An interesting piece of news came out of San Francisco earlier this year about a shortage of moving vans in the Bay Area. It was so bad that the cost of a one-way U-Haul from San Francisco to Las Vegas was $2,000, while renting the same vehicle in the opposite direction cost only $100. Apparently, a sizable group of people were taking a one-way ticket out of town.
While economists and researchers are always looking at data to understand trends, this piece of news seemed odd given San Francisco’s booming economy. Not only are jobs abundant, but they come with perks never dreamed of including free food, dry cleaning services and ping pong tables. What on earth is happening in the Bay Area and the California Dream?

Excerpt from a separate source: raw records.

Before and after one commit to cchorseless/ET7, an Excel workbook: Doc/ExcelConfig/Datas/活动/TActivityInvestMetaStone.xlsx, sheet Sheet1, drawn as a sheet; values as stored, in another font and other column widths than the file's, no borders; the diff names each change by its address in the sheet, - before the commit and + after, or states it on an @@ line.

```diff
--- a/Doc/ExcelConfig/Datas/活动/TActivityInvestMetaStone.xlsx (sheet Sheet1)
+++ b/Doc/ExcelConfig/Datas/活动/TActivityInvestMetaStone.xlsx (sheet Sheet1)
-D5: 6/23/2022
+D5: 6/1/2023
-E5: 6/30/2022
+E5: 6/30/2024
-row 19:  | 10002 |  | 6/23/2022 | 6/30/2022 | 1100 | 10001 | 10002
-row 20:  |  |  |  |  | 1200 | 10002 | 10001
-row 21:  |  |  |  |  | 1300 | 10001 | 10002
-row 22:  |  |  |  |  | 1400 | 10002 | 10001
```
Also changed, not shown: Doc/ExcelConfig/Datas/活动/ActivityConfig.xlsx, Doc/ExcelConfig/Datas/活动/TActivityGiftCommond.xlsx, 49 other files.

Millennials appear to be fleeing the city. The Bay Area Council released data from early 2018 showing that 52% of Millennials plan on leaving the Bay Area. Of those, 62% would leave California. The primary reason was the inability to buy a home in a city where the median home price is $1.6 million. Further, the California Association of Realtors says people need an average household income of $333,720 to achieve homeownership in San Francisco.
And it isn’t just San Francisco. New York City is also seeing a shift with Millennials contemplating moves. Those leaving the Bay Area are eyeing Utah, Colorado, Oregon, Nevada and Texas where an affordable lifestyle is still possible.

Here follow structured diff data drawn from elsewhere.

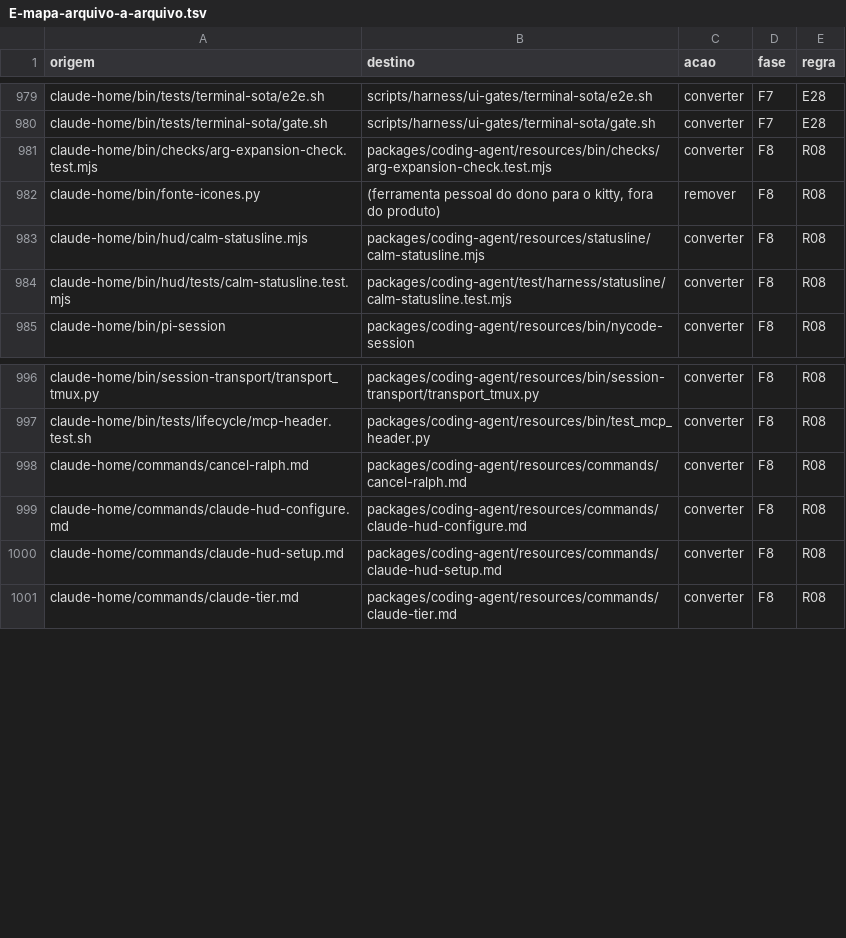
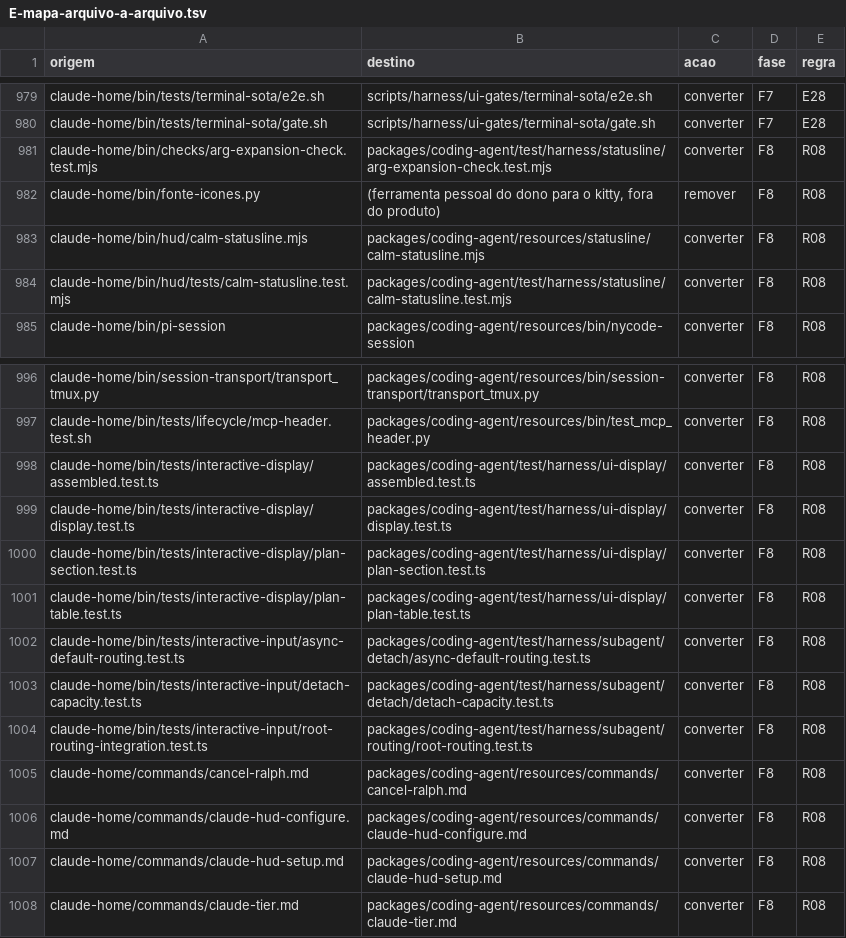
Before and after one commit to marcioazam/nycode, a TSV file: docs/migration/nycode-core/anexos/E-mapa-arquivo-a-arquivo.tsv, drawn as a sheet; only a part is shown, gaps mark what is left out.

```diff
--- a/docs/migration/nycode-core/anexos/E-mapa-arquivo-a-arquivo.tsv
+++ b/docs/migration/nycode-core/anexos/E-mapa-arquivo-a-arquivo.tsv
@@ -980,3 +980,3 @@ claude-home/bin/tests/terminal-sota/e2e.sh	scripts/harness/ui-gates/terminal-sot
 claude-home/bin/tests/terminal-sota/gate.sh	scripts/harness/ui-gates/terminal-sota/gate.sh	converter	F7	E28
-claude-home/bin/checks/arg-expansion-check.test.mjs	packages/coding-agent/resources/bin/checks/arg-expansion-check.test.mjs	converter	F8	R08
+claude-home/bin/checks/arg-expansion-check.test.mjs	packages/coding-agent/test/harness/statusline/arg-expansion-check.test.mjs	converter	F8	R08
 claude-home/bin/fonte-icones.py	(ferramenta pessoal do dono para o kitty, fora do produto)	remover	F8	R08
@@ -997,2 +997,9 @@ claude-home/bin/session-transport/transport_tmux.py	packages/coding-agent/resour
 claude-home/bin/tests/lifecycle/mcp-header.test.sh	packages/coding-agent/resources/bin/test_mcp_header.py	converter	F8	R08
+claude-home/bin/tests/interactive-display/assembled.test.ts	packages/coding-agent/test/harness/ui-display/assembled.test.ts	converter	F8	R08
+claude-home/bin/tests/interactive-display/display.test.ts	packages/coding-agent/test/harness/ui-display/display.test.ts	converter	F8	R08
+claude-home/bin/tests/interactive-display/plan-section.test.ts	packages/coding-agent/test/harness/ui-display/plan-section.test.ts	converter	F8	R08
+claude-home/bin/tests/interactive-display/plan-table.test.ts	packages/coding-agent/test/harness/ui-display/plan-table.test.ts	converter	F8	R08
+claude-home/bin/tests/interactive-input/async-default-routing.test.ts	packages/coding-agent/test/harness/subagent/detach/async-default-routing.test.ts	converter	F8	R08
+claude-home/bin/tests/interactive-input/detach-capacity.test.ts	packages/coding-agent/test/harness/subagent/detach/detach-capacity.test.ts	converter	F8	R08
+claude-home/bin/tests/interactive-input/root-routing-integration.test.ts	packages/coding-agent/test/harness/subagent/routing/root-routing.test.ts	converter	F8	R08
 claude-home/commands/cancel-ralph.md	packages/coding-agent/resources/commands/cancel-ralph.md	converter	F8	R08
```
Also changed, not shown: 17 other files.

While this decision might negatively impact San Francisco’s economy in terms of personal wealth building, Millennials might prove to a very practical money generation. Leaving expensive areas for more affordable destinations is an initial, major step towards wealth building – and it’s a generational shift. Gen X entered their 30s with the goal of owning a home, regardless of the cost. So have Millennials learned from the mistakes of Gen X?

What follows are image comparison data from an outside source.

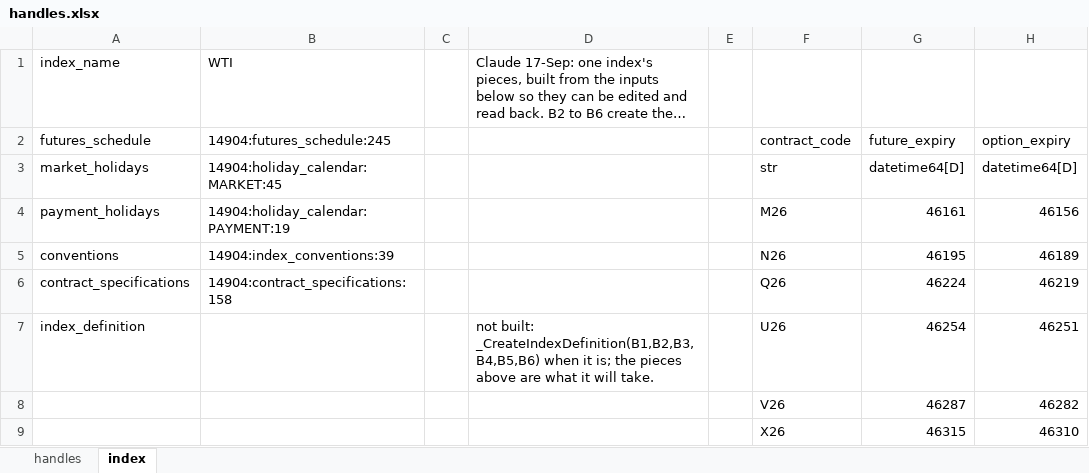
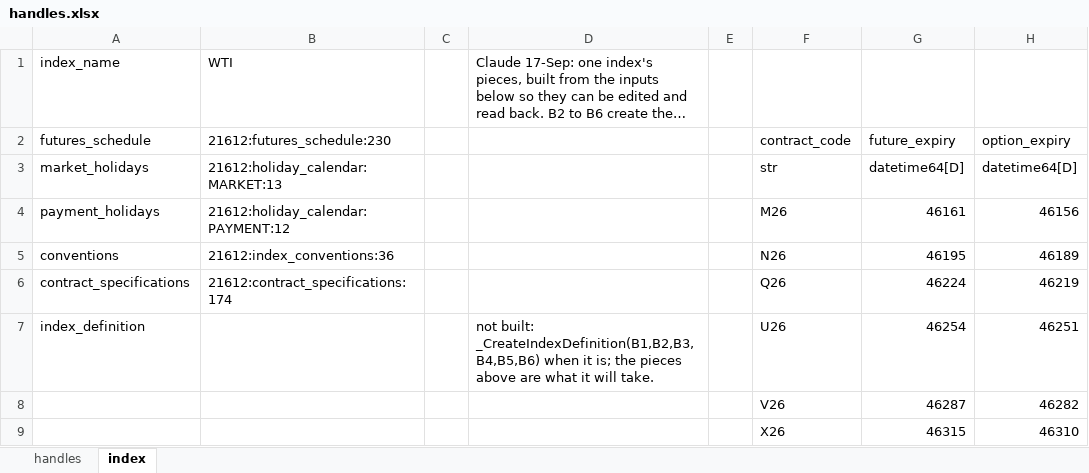
Before and after one commit to gobbles404/catalyst, an Excel workbook: workbooks/handles.xlsx, sheet index, drawn as a sheet; only a part is shown; long unchanged cells end in …; values as stored, in another font and other column widths than the file's, no borders; the diff names each change by its address in the sheet, - before the commit and + after, or states it on an @@ line.

Commit message:
feat(trades): a fixed_float on a published index averages its month's prints (#271, step 3) (#275)
Co-authored-by: gobbles404 <jgiles926@gmail.com>

```diff
--- a/workbooks/handles.xlsx (sheet index)
+++ b/workbooks/handles.xlsx (sheet index)
-B2: 14904:futures_schedule:245
+B2: 21612:futures_schedule:230
-B3: 14904:holiday_calendar:MARKET:45
+B3: 21612:holiday_calendar:MARKET:13
-B4: 14904:holiday_calendar:PAYMENT:19
+B4: 21612:holiday_calendar:PAYMENT:12
-B5: 14904:index_conventions:39
+B5: 21612:index_conventions:36
-B6: 14904:contract_specifications:158
+B6: 21612:contract_specifications:174
```
Also changed, not shown: sheet handles, 21 other files.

The Friends Apartment that Impacted a Generation
In examining the difference between Gen X and Millennial attitudes towards housing, you don’t have to look any further than the influences of the top television shows when each group was in their 20s.
In the early 1990s, as Gen X started to reach adulthood, Friends became one of the top-rated shows on television. It celebrated twentysomethings’ friendships, and the backdrop of the deluxe West Village apartment seems to have had a significant impact on Gen Xers. Such prime real estate (probably $8,500 per month in today’s dollars) didn’t seem possible for two women with typical twentysomething salaries. Yet disbelief was to be suspended with the claim that it was rent controlled.
Fast forward 20 years. When asked their biggest financial regret, Gen Xers put stretching for a home at the top of list. After Friends went off the air, the US entered an era of historically low interest rates with home equity lines of credit (HELOCs) being easily accessible. Gen Xers embraced the opportunity for these cheap loans so enthusiastically that the Transamerica Center for Retirement Studies found Gen X to have the highest level of debt among all generations. Further, when Met Life released their major study of Gen X, research showed that among the 82% of Gen Xers who were homeowners, 2 in 10 were upside down in their homes.
“I regret not being more aggressive about finding a less-expensive home in the school district we were interested in,” said Stuart Ritter, age 52, of Owings Mills, Maryland. “The one we have is great, but we could have found one only slightly less great for significantly less money if we’d pushed a little harder.”
Amanda Ponzar, 41, of Alexandria, Virginia agrees. “We got initially caught up in the ‘keeping up with the Joneses,’ wanting bigger and better houses every time we moved.” Ponzar found that buying bigger houses meant “having a large mortgage that could become an albatross around your neck, tying you down and making it harder if you needed to move for a new opportunity, personal or family reason.”
For many Gen Xers, the real estate decisions they made have hurt them in the long run. The Friends lifestyle had come at an exorbitant cost.
Girls, Walk-Up Apartments and Realism
In comparison, the seminal Millennial television show Girls was far less glamorous and showed more of the gritty reality of twentysomething life in the big city. Walk-up apartments, irritating roommates and small spaces was a more accurate reflection of what twentysomething life would be. And even though they were in trendy Brooklyn, the apartments shown were anything but.
When watching Girls, older generations couldn’t help but feel glad they were no longer in their twenties in light of the financial struggles and crappy apartments – quite different from watching Friends.
As they start to escape expensive areas, Millennials appear to be doing it on their terms. From a financial perspective, they have embraced retirement savings much earlier than Gen Xers and are focused on learning more about wealth than previous generations. Further, Millennials have the benefit of watching Gen X struggle with housing in the 2008 Economic Crisis with short sales and foreclosures.
To fully avoid the Gen X pitfalls however, Millennials have to do more than move to affordable cities. The next step requires them to not buy more house than they can truly afford. They need to sacrifice to fully max out their 401ks, 529s and Health Savings Accounts. And they need to strategize on how to live without taking on more debt.
In the Girls finale, Hannah Horvath eschews the city life to move to the suburbs to give her newborn son a better life. We will never know if she succeeds or not, but for the Millennials taking the one-way U-Hauls out of town, here’s hoping that this pragmatic step propels them towards real wealth and an affordable lifestyle.